Cell and Tissue Research

, Volume 351, Issue 2, pp 339–352

Intestinal proteases of free-living and parasitic astigmatid mites

  • Deborah C. Holt
  • Stewart T. G. Burgess
  • Simone L. Reynolds
  • Wajahat Mahmood
  • Katja Fischer
Review

DOI: 10.1007/s00441-012-1369-9

Cite this article as:
Holt, D.C., Burgess, S.T.G., Reynolds, S.L. et al. Cell Tissue Res (2013) 351: 339. doi:10.1007/s00441-012-1369-9

Abstract

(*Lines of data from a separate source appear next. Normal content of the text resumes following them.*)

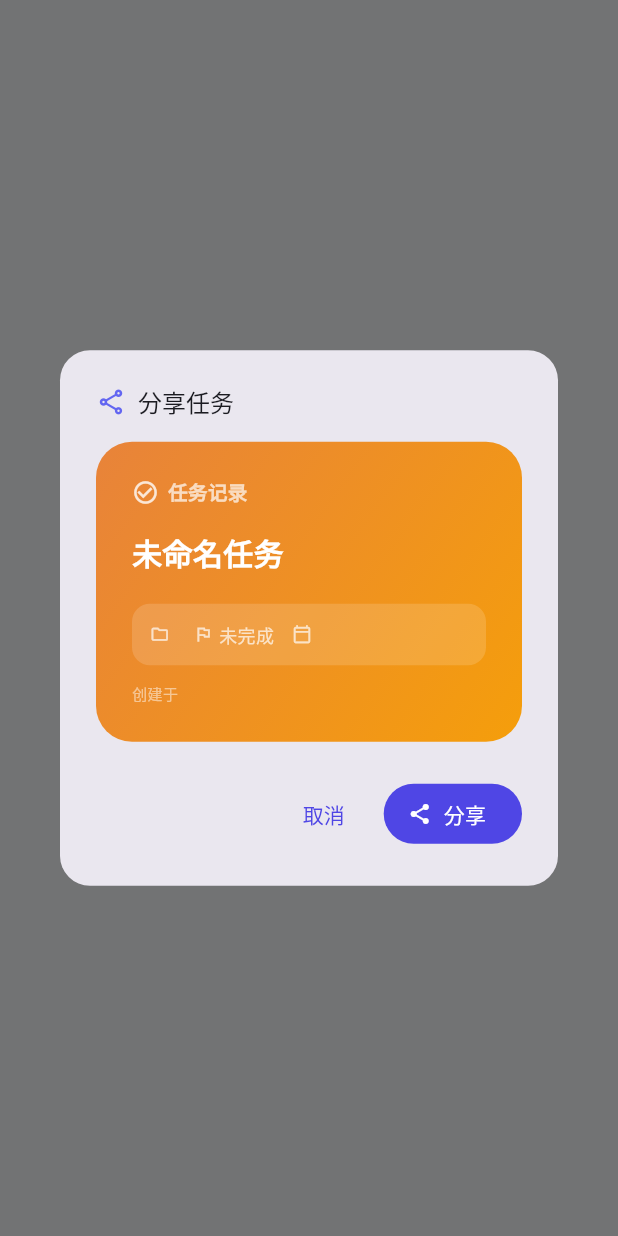
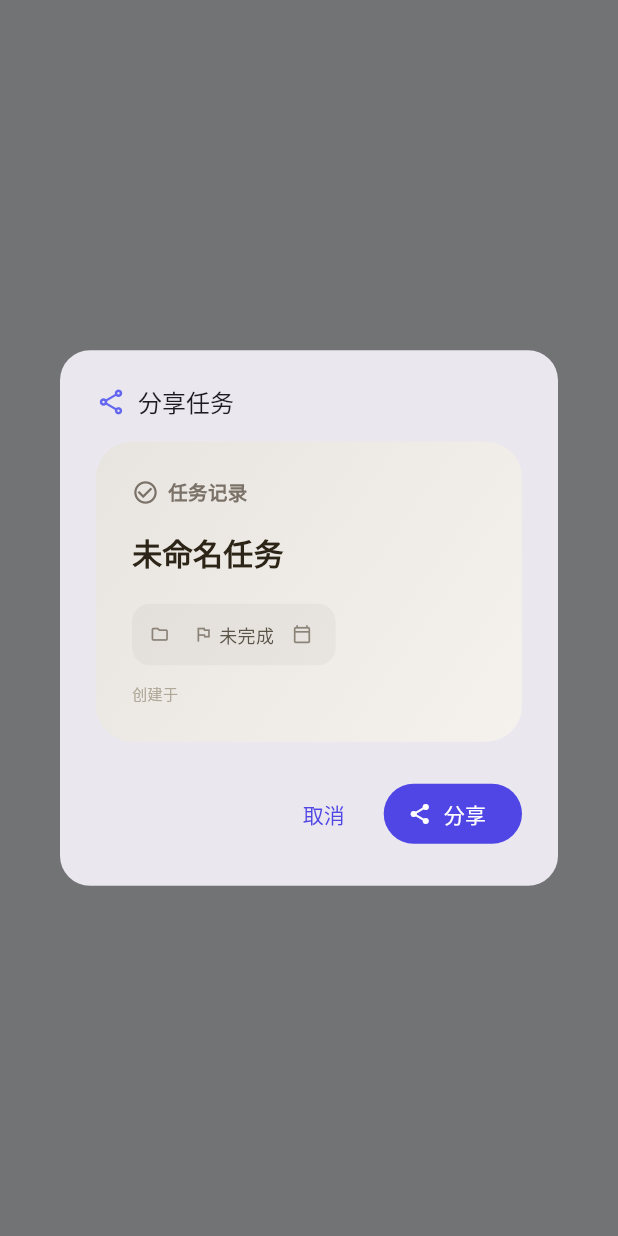
Before and after one commit to Lemon1-8/Advanced_transcription, a Flutter app: what showShareTaskDialog() shows on an empty page, opened directly with empty values, on a phone screen of 412 x 824 dp. Run offline on Flutter 3.47's test engine with Material 3 defaults, Android fonts, the phone set to English and light mode, and no system bars; our stand-ins replace file_picker, hive_flutter, share_plus; accounts and stored records are empty.

Commit message:
重构历史记录存储（Before/After值对）+ 修复分享长截屏 + /simplify 清理
- TaskHistory 从单值改为 Before/After 值对，支持区分新增/修改/清空三种变更类型
- 历史详情页：旧版值不再泄漏到新版本；未修改字段正确还原当时值
- 分享对话框改为两阶段：可滚动预览 → OverlayEntry 长截屏
- share_dialog 用 endOfFrame 替代魔法延迟，加 try/finally 防泄漏
- 提取 formatIsoDate/formatIsoTime 到 date_utils，消除多处重复
- 启动弹窗新增「任务以图片形式分享」亮点
- 版本号 1.0.0 → 1.0.1

Co-Authored-By: Claude Opus 4.7 (1M context) <noreply@anthropic.com>

```diff
--- a/lib/app.dart
+++ b/lib/app.dart
@@ -348,6 +348,7 @@ class _ImportHandlerState extends State<ImportHandler> {
                   '自由创建分类，灵活管理任务',
                   '三态状态切换：未完成 ✓ 已完成 ✓̶ 部分完成',
                   '支持数据导出分享，跨设备迁移',
+                  '任务以图片形式分享，信息一目了然',
                 ],
               ),
               SizedBox(height: 16),
--- a/lib/models/task_history.dart
+++ b/lib/models/task_history.dart
@@ -1,58 +1,95 @@
+enum FieldChangeType { added, modified, cleared }
+
 class TaskHistory {
   final String updatedAt;
-  final String? title;
-  final String? description;
-  final String? folderId;
-  final String? status;
-  final String? notes;
-  final String? taskDate;
+  final String? titleBefore;
+  final String? titleAfter;
+  final String? descriptionBefore;
+  final String? descriptionAfter;
+  final String? folderIdBefore;
+  final String? folderIdAfter;
+  final String? statusBefore;
+  final String? statusAfter;
+  final String? notesBefore;
+  final String? notesAfter;
+  final String? taskDateBefore;
+  final String? taskDateAfter;
 
   TaskHistory({
     required this.updatedAt,
-    this.title,
-    this.description,
-    this.folderId,
-    this.status,
-    this.notes,
-    this.taskDate,
+    this.titleBefore,
+    this.titleAfter,
+    this.descriptionBefore,
+    this.descriptionAfter,
+    this.folderIdBefore,
+    this.folderIdAfter,
+    this.statusBefore,
+    this.statusAfter,
+    this.notesBefore,
+    this.notesAfter,
+    this.taskDateBefore,
+    this.taskDateAfter,
   });
 
-  bool get hasChanges =>
-      title != null ||
-      description != null ||
-      folderId != null ||
-      status != null ||
-      notes != null ||
-      taskDate != null;
+  FieldChangeType? get titleChangeType => _changeType(titleBefore, titleAfter);
+  FieldChangeType? get descriptionChangeType =>
+      _changeType(descriptionBefore, descriptionAfter);
+  FieldChangeType? get folderIdChangeType =>
+      _changeType(folderIdBefore, folderIdAfter);
+  FieldChangeType? get statusChangeType => _changeType(statusBefore, statusAfter);
+  FieldChangeType? get notesChangeType => _changeType(notesBefore, notesAfter);
+  FieldChangeType? get taskDateChangeType =>
+      _changeType(taskDateBefore, taskDateAfter);
 
-  List<String> get changedFields {
-    final fields = <String>[];
-    if (title != null) fields.add('标题');
-    if (description != null) fields.add('描述');
-    if (folderId != null) fields.add('分类');
-    if (status != null) fields.add('状态');
-    if (notes != null) fields.add('备注');
-    if (taskDate != null) fields.add('执行日期');
-    return fields;
+  static FieldChangeType? _changeType(String? before, String? after) {
+    if (after == null) return null;
+    final hasBefore = (before ?? '').trim().isNotEmpty;
+    final hasAfter = after.trim().isNotEmpty;
+    if (!hasBefore && hasAfter) return FieldChangeType.added;
+    if (hasBefore && hasAfter) return FieldChangeType.modified;
+    if (hasBefore && !hasAfter) return FieldChangeType.cleared;
+    return null;
   }
 
   Map<String, dynamic> toJson() => {
         'updatedAt': updatedAt,
-        if (title != null) 'title': title,
-        if (description != null) 'description': description,
-        if (folderId != null) 'folderId': folderId,
-        if (status != null) 'status': status,
-        if (notes != null) 'notes': notes,
-        if (taskDate != null) 'taskDate': taskDate,
+        if (titleBefore != null) 'titleBefore': titleBefore,
+        if (titleAfter != null) 'titleAfter': titleAfter,
+        if (descriptionBefore != null) 'descriptionBefore': descriptionBefore,
+        if (descriptionAfter != null) 'descriptionAfter': descriptionAfter,
+        if (folderIdBefore != null) 'folderIdBefore': folderIdBefore,
+        if (folderIdAfter != null) 'folderIdAfter': folderIdAfter,
+        if (statusBefore != null) 'statusBefore': statusBefore,
+        if (statusAfter != null) 'statusAfter': statusAfter,
+        if (notesBefore != null) 'notesBefore': notesBefore,
+        if (notesAfter != null) 'notesAfter': notesAfter,
+        if (taskDateBefore != null) 'taskDateBefore': taskDateBefore,
+        if (taskDateAfter != null) 'taskDateAfter': taskDateAfter,
       };
 
-  factory TaskHistory.fromJson(Map<String, dynamic> json) => TaskHistory(
-        updatedAt: json['updatedAt'] as String,
-        title: json['title'] as String?,
-        description: json['description'] as String?,
-        folderId: json['folderId'] as String?,
-        status: json['status'] as String?,
-        notes: json['notes'] as String?,
-        taskDate: json['taskDate'] as String?,
-      );
+  factory TaskHistory.fromJson(Map<String, dynamic> json) {
+    // 兼容旧版单值格式：旧版 json 中 'title' 等字段同时表示新值
+    final legacyTitle = json['title'] as String?;
+    final legacyDescription = json['description'] as String?;
+    final legacyFolderId = json['folderId'] as String?;
+    final legacyStatus = json['status'] as String?;
+    final legacyNotes = json['notes'] as String?;
+    final legacyTaskDate = json['taskDate'] as String?;
+
+    return TaskHistory(
+      updatedAt: json['updatedAt'] as String,
+      titleBefore: json['titleBefore'] as String?,
+      titleAfter: json['titleAfter'] as String? ?? legacyTitle,
+      descriptionBefore: json['descriptionBefore'] as String?,
+      descriptionAfter: json['descriptionAfter'] as String? ?? legacyDescription,
+      folderIdBefore: json['folderIdBefore'] as String?,
+      folderIdAfter: json['folderIdAfter'] as String? ?? legacyFolderId,
+      statusBefore: json['statusBefore'] as String?,
+      statusAfter: json['statusAfter'] as String? ?? legacyStatus,
+      notesBefore: json['notesBefore'] as String?,
+      notesAfter: json['notesAfter'] as String? ?? legacyNotes,
+      taskDateBefore: json['taskDateBefore'] as String?,
+      taskDateAfter: json['taskDateAfter'] as String? ?? legacyTaskDate,
+    );
+  }
 }
--- a/lib/utils/share_dialog.dart
+++ b/lib/utils/share_dialog.dart
@@ -1,3 +1,4 @@
+import 'dart:typed_data';
 import 'package:flutter/material.dart';
 import 'package:share_plus/share_plus.dart';
 import '../models/task.dart';
@@ -9,9 +10,8 @@ Future<void> showShareTaskDialog(
   required Task task,
   required String folderName,
 }) async {
-  final repaintKey = GlobalKey();
-
-  await showDialog(
+  // 第一阶段：预览对话框（可滚动，避免长内容被裁剪）
+  final confirmed = await showDialog<bool>(
     context: context,
     builder: (ctx) => AlertDialog(
       shape: RoundedRectangleBorder(borderRadius: BorderRadius.circular(20)),
@@ -22,11 +22,16 @@ Future<void> showShareTaskDialog(
           Text('分享任务', style: TextStyle(fontSize: 16)),
         ],
       ),
-      content: SingleChildScrollView(
+      content: ConstrainedBox(
+        constraints: BoxConstraints(
+          maxHeight: MediaQuery.of(ctx).size.height * 0.55,
+        ),
+        child: SingleChildScrollView(
           child: ShareableTaskCard(
             task: task,
             folderName: folderName,
-          repaintKey: repaintKey,
+            repaintKey: GlobalKey(), // 预览阶段不需要抓取
+          ),
         ),
       ),
       actions: [
@@ -41,10 +46,39 @@ Future<void> showShareTaskDialog(
         ),
       ],
     ),
-  ).then((confirmed) async {
-    if (confirmed != true) return;
+  );
 
-    final bytes = await captureWidget(repaintKey);
+  if (confirmed != true || !context.mounted) return;
+
+  // 第二阶段：用 OverlayEntry 渲染不受约束的完整卡片，实现长截屏效果
+  final overlay = Overlay.of(context);
+  final repaintKey = GlobalKey();
+
+  final overlayEntry = OverlayEntry(
+    builder: (_) => Center(
+      child: SingleChildScrollView(
+        child: ShareableTaskCard(
+          task: task,
+          folderName: folderName,
+          repaintKey: repaintKey,
+        ),
+      ),
+    ),
+  );
+
+  overlay.insert(overlayEntry);
+
+  // 等待下一帧确保 overlay 完成布局和绘制
+  await WidgetsBinding.instance.endOfFrame;
+  await WidgetsBinding.instance.endOfFrame;
+
+  Uint8List? bytes;
+  try {
+    bytes = await captureWidget(repaintKey);
+  } finally {
+    overlayEntry.remove();
+  }
+
   if (bytes == null) {
     if (context.mounted) {
       ScaffoldMessenger.of(context).showSnackBar(
@@ -92,5 +126,4 @@ Future<void> showShareTaskDialog(
       );
     }
   }
-  });
 }
--- a/lib/widgets/shareable_task_card.dart
+++ b/lib/widgets/shareable_task_card.dart
@@ -23,7 +23,7 @@ class ShareableTaskCard extends StatelessWidget {
         padding: const EdgeInsets.all(24),
         decoration: BoxDecoration(
           gradient: const LinearGradient(
-            colors: [Color(0xFFE8833A), Color(0xFFF59E0B)],
+            colors: [Color(0xFFE8E4DF), Color(0xFFF5F2ED)],
             begin: Alignment.topLeft,
             end: Alignment.bottomRight,
           ),
@@ -37,7 +37,7 @@ class ShareableTaskCard extends StatelessWidget {
               children: [
                 Icon(
                   Icons.check_circle_outline,
-                  color: Colors.white.withValues(alpha: 0.8),
+                  color: const Color(0xFF7A7268),
                   size: 18,
                 ),
                 const SizedBox(width: 6),
@@ -46,7 +46,7 @@ class ShareableTaskCard extends StatelessWidget {
                   style: TextStyle(
                     fontSize: 13,
                     fontWeight: FontWeight.w600,
-                    color: Colors.white70,
+                    color: Color(0xFF7A7268),
                   ),
                 ),
               ],
@@ -57,36 +57,32 @@ class ShareableTaskCard extends StatelessWidget {
               style: const TextStyle(
                 fontSize: 20,
                 fontWeight: FontWeight.w900,
-                color: Colors.white,
+                color: Color(0xFF2C2416),
               ),
-              maxLines: 2,
-              overflow: TextOverflow.ellipsis,
             ),
             if (task.description.isNotEmpty) ...[
               const SizedBox(height: 8),
               Text(
                 task.description,
-                style: TextStyle(
+                style: const TextStyle(
                   fontSize: 13,
-                  color: Colors.white.withValues(alpha: 0.85),
+                  color: Color(0xFF5A5348),
                 ),
-                maxLines: 3,
-                overflow: TextOverflow.ellipsis,
               ),
             ],
             const SizedBox(height: 20),
             Container(
               padding: const EdgeInsets.all(12),
               decoration: BoxDecoration(
-                color: Colors.white.withValues(alpha: 0.15),
+                color: const Color(0xFF2C2416).withValues(alpha: 0.04),
                 borderRadius: BorderRadius.circular(12),
               ),
-              child: Row(
+              child: Wrap(
+                spacing: 12,
+                runSpacing: 8,
                 children: [
                   _infoItem(Icons.folder_outlined, folderName),
-                  const SizedBox(width: 12),
                   _infoItem(Icons.flag_outlined, _statusLabel(task.status)),
-                  const SizedBox(width: 12),
                   _infoItem(
                       Icons.calendar_today_outlined, du.formatDate(task.taskDate)),
                 ],
@@ -98,26 +94,24 @@ class ShareableTaskCard extends StatelessWidget {
                 width: double.infinity,
                 padding: const EdgeInsets.all(10),
                 decoration: BoxDecoration(
-                  color: Colors.white.withValues(alpha: 0.1),
+                  color: const Color(0xFF2C2416).withValues(alpha: 0.04),
                   borderRadius: BorderRadius.circular(10),
                 ),
                 child: Text(
                   '备注: ${task.notes}',
-                  style: TextStyle(
+                  style: const TextStyle(
                     fontSize: 11,
-                    color: Colors.white.withValues(alpha: 0.8),
+                    color: Color(0xFF6B6358),
                   ),
-                  maxLines: 2,
-                  overflow: TextOverflow.ellipsis,
                 ),
               ),
             ],
             const SizedBox(height: 12),
             Text(
               '创建于 ${du.formatDate(task.createdAt)}',
-              style: TextStyle(
+              style: const TextStyle(
                 fontSize: 10,
-                color: Colors.white.withValues(alpha: 0.5),
+                color: Color(0xFFB0A898),
               ),
             ),
           ],
@@ -130,13 +124,13 @@ class ShareableTaskCard extends StatelessWidget {
     return Row(
       mainAxisSize: MainAxisSize.min,
       children: [
-        Icon(icon, size: 13, color: Colors.white70),
+        Icon(icon, size: 13, color: const Color(0xFF8B8378)),
         const SizedBox(width: 4),
         Text(
           text,
           style: const TextStyle(
             fontSize: 12,
-            color: Colors.white70,
+            color: Color(0xFF5A5348),
             fontWeight: FontWeight.w500,
           ),
         ),
--- a/pubspec.yaml
+++ b/pubspec.yaml
@@ -16,7 +16,7 @@ publish_to: 'none' # Remove this line if you wish to publish to pub.dev
 # https://developer.apple.com/library/archive/documentation/General/Reference/InfoPlistKeyReference/Articles/CoreFoundationKeys.html
 # In Windows, build-name is used as the major, minor, and patch parts
 # of the product and file versions while build-number is used as the build suffix.
-version: 1.0.0+1
+version: 1.0.1+2
 
 environment:
   sdk: ^3.11.5
```
Also changed, not shown: lib/pages/create_task_page.dart (+17 -9 lines), lib/pages/task_history_detail_page.dart (+99 -122 lines), lib/pages/task_history_page.dart (+55 -55 lines), lib/utils/date_utils.dart (+21 -0 lines), 1 other file. Lines whose indentation alone changed are shown as unchanged.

Among arthropod pests, mites are responsible for considerable damage to crops, humans and other animals. However, detailed physiological data on these organisms remain sparse, mainly because of their small size but possibly also because of their extreme diversity. Focusing on intestinal proteases, we draw together information from three distinct mite species that all feed on skin but have separately adapted to a free-living, a strictly ecto-parasitic and a parasitic lifestyle. A wide range of studies involving immunohistology, molecular biology, X-ray crystallography and enzyme biochemistry of mite gut proteases suggests that these creatures have diverged considerably as house dust mites, sheep scab mites and scabies mites. Each species has evolved a particular variation of a presumably ancestral repertoire of digestive enzymes that have become specifically adapted to their individual environmental requirements.

Keywords

ProteaseSarcoptes scabieiPsoroptes ovisDermatophagoides pteronyssinus

Copyright information

© Springer-Verlag 2012

Authors and Affiliations

  • Deborah C. Holt
    • 1
  • Stewart T. G. Burgess
    • 2
  • Simone L. Reynolds
    • 3
    • 4
  • Wajahat Mahmood
    • 1
  • Katja Fischer
    • 3
  1. 1.Menzies School of Health ResearchCharles Darwin UniversityCasuarinaAustralia
  2. 2.Parasitology DivisionMoredun Research InstituteEdinburghScotland, UK
  3. 3.Infectious Diseases ProgramQueensland Institute of Medical Research, PO Royal Brisbane HospitalBrisbaneAustralia
  4. 4.School of Veterinary SciencesUniversity of QueenslandGattonAustralia